Web interface edit records:
<<<<
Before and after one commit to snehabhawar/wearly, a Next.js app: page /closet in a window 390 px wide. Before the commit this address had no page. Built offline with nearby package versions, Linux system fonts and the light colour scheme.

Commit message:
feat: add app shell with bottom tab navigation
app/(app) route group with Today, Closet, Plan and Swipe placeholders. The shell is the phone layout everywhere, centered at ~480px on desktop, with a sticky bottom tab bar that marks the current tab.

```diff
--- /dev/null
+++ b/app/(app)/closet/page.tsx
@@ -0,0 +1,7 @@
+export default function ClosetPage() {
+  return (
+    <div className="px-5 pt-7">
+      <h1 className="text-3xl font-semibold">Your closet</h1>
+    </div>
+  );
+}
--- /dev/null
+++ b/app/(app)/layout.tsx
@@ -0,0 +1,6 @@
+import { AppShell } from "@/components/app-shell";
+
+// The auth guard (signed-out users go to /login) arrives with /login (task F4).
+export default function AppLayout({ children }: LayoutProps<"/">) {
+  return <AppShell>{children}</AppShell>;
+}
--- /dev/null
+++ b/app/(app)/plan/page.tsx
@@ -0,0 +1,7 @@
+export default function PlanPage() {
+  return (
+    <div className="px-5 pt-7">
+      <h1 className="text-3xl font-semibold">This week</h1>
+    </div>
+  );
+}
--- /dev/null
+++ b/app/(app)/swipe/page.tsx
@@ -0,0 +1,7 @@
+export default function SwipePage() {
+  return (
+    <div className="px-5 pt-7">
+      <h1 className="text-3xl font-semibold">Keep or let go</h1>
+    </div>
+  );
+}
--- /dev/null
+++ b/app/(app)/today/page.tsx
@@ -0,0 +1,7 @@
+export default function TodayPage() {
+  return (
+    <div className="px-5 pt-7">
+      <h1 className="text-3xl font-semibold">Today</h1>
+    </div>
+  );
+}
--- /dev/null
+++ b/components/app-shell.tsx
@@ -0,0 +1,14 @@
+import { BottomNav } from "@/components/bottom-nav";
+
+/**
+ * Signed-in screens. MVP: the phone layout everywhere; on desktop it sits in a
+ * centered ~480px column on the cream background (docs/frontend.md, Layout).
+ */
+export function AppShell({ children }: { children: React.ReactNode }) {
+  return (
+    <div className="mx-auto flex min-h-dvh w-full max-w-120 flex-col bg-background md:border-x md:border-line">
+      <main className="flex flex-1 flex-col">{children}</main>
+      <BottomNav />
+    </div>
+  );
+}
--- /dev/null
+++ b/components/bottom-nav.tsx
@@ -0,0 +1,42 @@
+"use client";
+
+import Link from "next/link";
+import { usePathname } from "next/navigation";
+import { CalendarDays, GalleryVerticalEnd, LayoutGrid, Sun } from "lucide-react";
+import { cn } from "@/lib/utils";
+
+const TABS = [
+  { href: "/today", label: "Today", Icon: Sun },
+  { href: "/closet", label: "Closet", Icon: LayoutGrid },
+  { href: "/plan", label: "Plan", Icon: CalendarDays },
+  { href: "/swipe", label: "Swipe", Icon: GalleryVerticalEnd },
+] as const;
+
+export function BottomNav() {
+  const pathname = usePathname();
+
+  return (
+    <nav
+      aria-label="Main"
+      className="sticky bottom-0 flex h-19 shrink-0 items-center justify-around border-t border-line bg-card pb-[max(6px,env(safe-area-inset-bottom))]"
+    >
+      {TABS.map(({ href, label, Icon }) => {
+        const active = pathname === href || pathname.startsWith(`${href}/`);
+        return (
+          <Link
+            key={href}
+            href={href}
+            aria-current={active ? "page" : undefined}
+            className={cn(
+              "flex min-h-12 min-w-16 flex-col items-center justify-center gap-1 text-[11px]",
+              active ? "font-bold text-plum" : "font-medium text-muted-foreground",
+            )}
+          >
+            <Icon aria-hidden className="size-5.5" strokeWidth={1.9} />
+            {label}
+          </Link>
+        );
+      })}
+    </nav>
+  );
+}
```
>>>>
What is required
Reply with nothing but a number. State how many lines in the records hold the word "active".

Result below
3